My surf instructor, Diana, asked me to meet her in Sunset Beach at 8 a.m. The morning was cool and overcast when I pulled into the public parking area. In following the unspoken rules of surfing, I left my house keys, phone, and towel in my car.

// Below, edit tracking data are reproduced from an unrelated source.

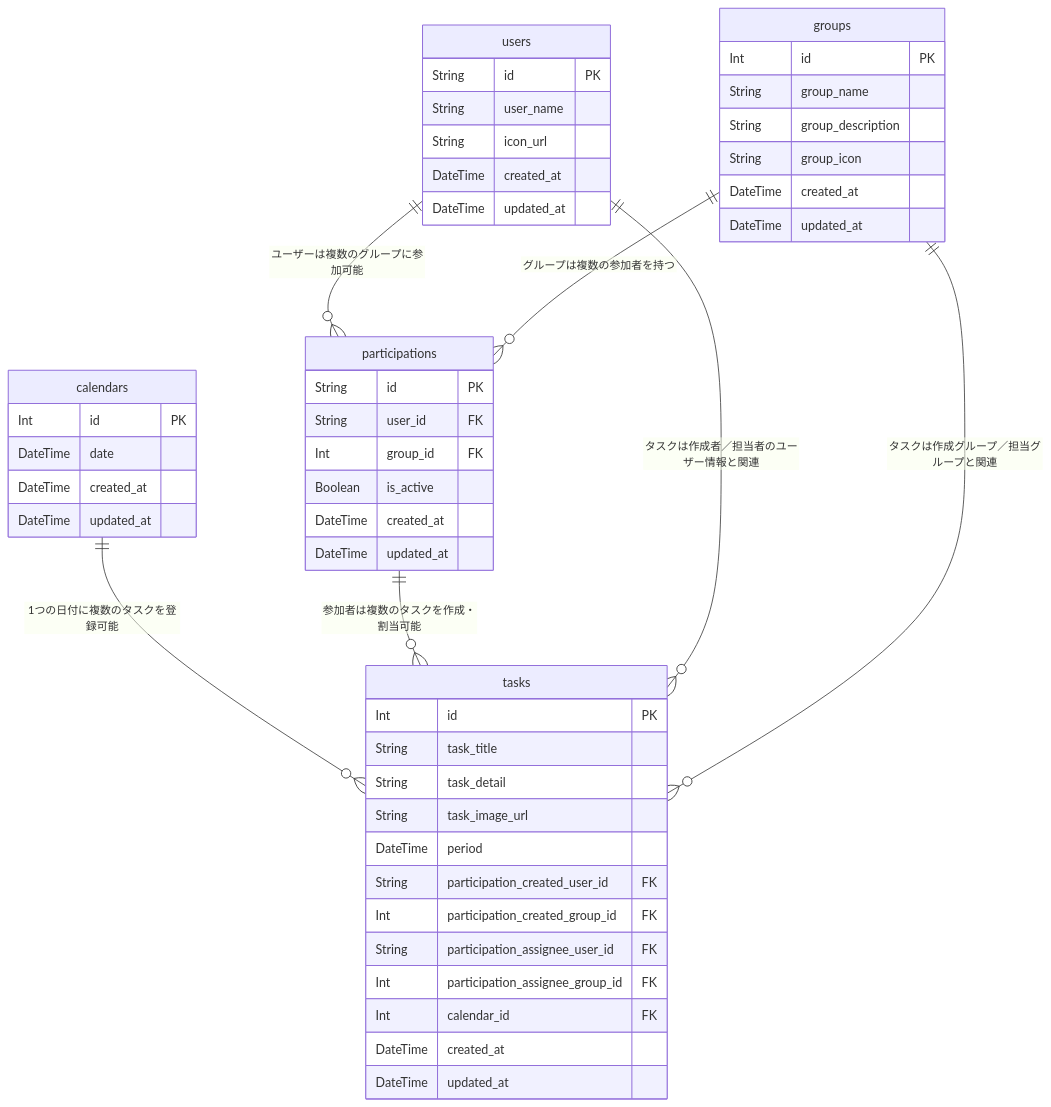
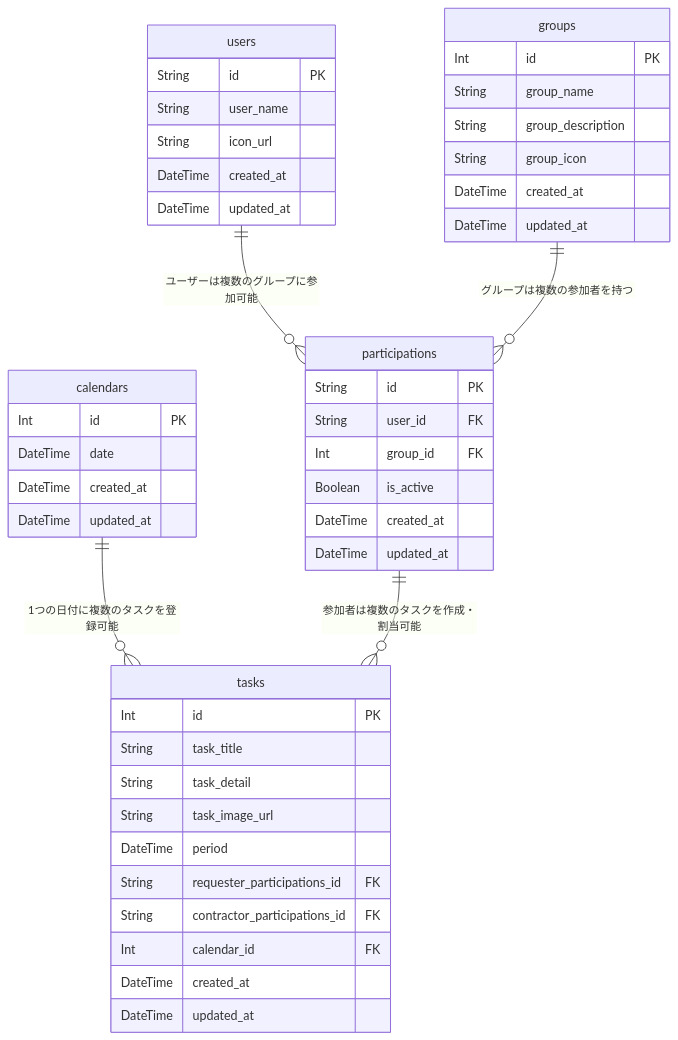
The diagram in README.md (hiroyuki20010323/portfolio), drawn with Mermaid before and after one commit.

Commit message:
[update]readmeを修正

````diff
--- a/README.md
+++ b/README.md
@@ -74,56 +74,51 @@
 ```mermaid
 erDiagram
     users {
         String id PK
         String user_name
         String icon_url
         DateTime created_at
         DateTime updated_at
     }
     groups {
         Int id PK
         String group_name
         String group_description
         String group_icon
         DateTime created_at
         DateTime updated_at
     }
     participations {
         String id PK
         String user_id FK
         Int group_id FK
         Boolean is_active
         DateTime created_at
         DateTime updated_at
     }
     calendars {
         Int id PK
         DateTime date
         DateTime created_at
         DateTime updated_at
     }
     tasks {
         Int id PK
         String task_title
         String task_detail
         String task_image_url
         DateTime period
-        String participation_created_user_id FK
-        Int participation_created_group_id FK
-        String participation_assignee_user_id FK
-        Int participation_assignee_group_id FK
+        String requester_participations_id FK
+        String contractor_participations_id FK
         Int calendar_id FK
         DateTime created_at
         DateTime updated_at
     }
 
 %% 既存のリレーションシップ
     users ||--o{ participations : "ユーザーは複数のグループに参加可能"
     groups ||--o{ participations : "グループは複数の参加者を持つ"
     calendars ||--o{ tasks : "1つの日付に複数のタスクを登録可能"
     participations ||--o{ tasks : "参加者は複数のタスクを作成・割当可能"
 
-    %% タスクとユーザー／グループ間の直接的な関係（概念上の関連）
-    users ||--o{ tasks : "タスクは作成者／担当者のユーザー情報と関連"
-    groups ||--o{ tasks : "タスクは作成グループ／担当グループと関連"
 ```
````
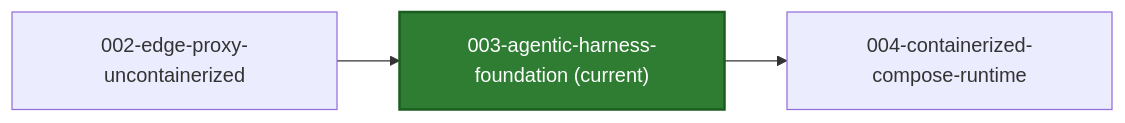
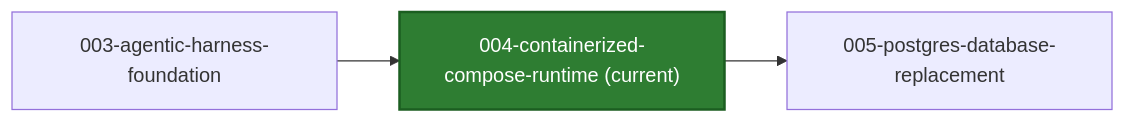
The first of 2 diagrams in README.md (azure-octo/traderX), drawn with Mermaid before and after one commit. The commit also changed other lines of this file and 129 other files, not shown here.

First line of the commit message:
snapshot: 004-containerized-compose-runtime generated from a41e87908ebf8e9d2cd385280eacced32887bb1e

````diff
--- a/README.md
+++ b/README.md
@@ -21,10 +21,10 @@
 ```mermaid
 flowchart LR
-  S_CUR["003-agentic-harness-foundation (current)"]
+  S_CUR["004-containerized-compose-runtime (current)"]
   style S_CUR fill:#2e7d32,stroke:#1b5e20,color:#ffffff,stroke-width:2px
-  S_PREV_002_edge_proxy_uncontainerized["002-edge-proxy-uncontainerized"] --> S_CUR
-  click S_PREV_002_edge_proxy_uncontainerized href "https://github.com/finos/traderX/tree/code%2Fgenerated-state-002-edge-proxy-uncontainerized" "Open branch"
-  S_CUR --> S_NEXT_004_containerized_compose_runtime["004-containerized-compose-runtime"]
-  click S_NEXT_004_containerized_compose_runtime href "https://github.com/finos/traderX/tree/code%2Fgenerated-state-004-containerized-compose-runtime" "Open branch"
-  click S_CUR href "https://github.com/finos/traderX/tree/code%2Fgenerated-state-003-agentic-harness-foundation" "Open current branch"
+  S_PREV_003_agentic_harness_foundation["003-agentic-harness-foundation"] --> S_CUR
+  click S_PREV_003_agentic_harness_foundation href "https://github.com/finos/traderX/tree/code%2Fgenerated-state-003-agentic-harness-foundation" "Open branch"
+  S_CUR --> S_NEXT_005_postgres_database_replacement["005-postgres-database-replacement"]
+  click S_NEXT_005_postgres_database_replacement href "https://github.com/finos/traderX/tree/code%2Fgenerated-state-005-postgres-database-replacement" "Open branch"
+  click S_CUR href "https://github.com/finos/traderX/tree/code%2Fgenerated-state-004-containerized-compose-runtime" "Open current branch"
 ```
````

All you need is a wetsuit and a board.
I had seen Diana’s photo in a picture, and recognized her right away when I saw her unloading a surfboard out of the back of her SUV.
“Are you my new friend?” she kindly asked as I walked up.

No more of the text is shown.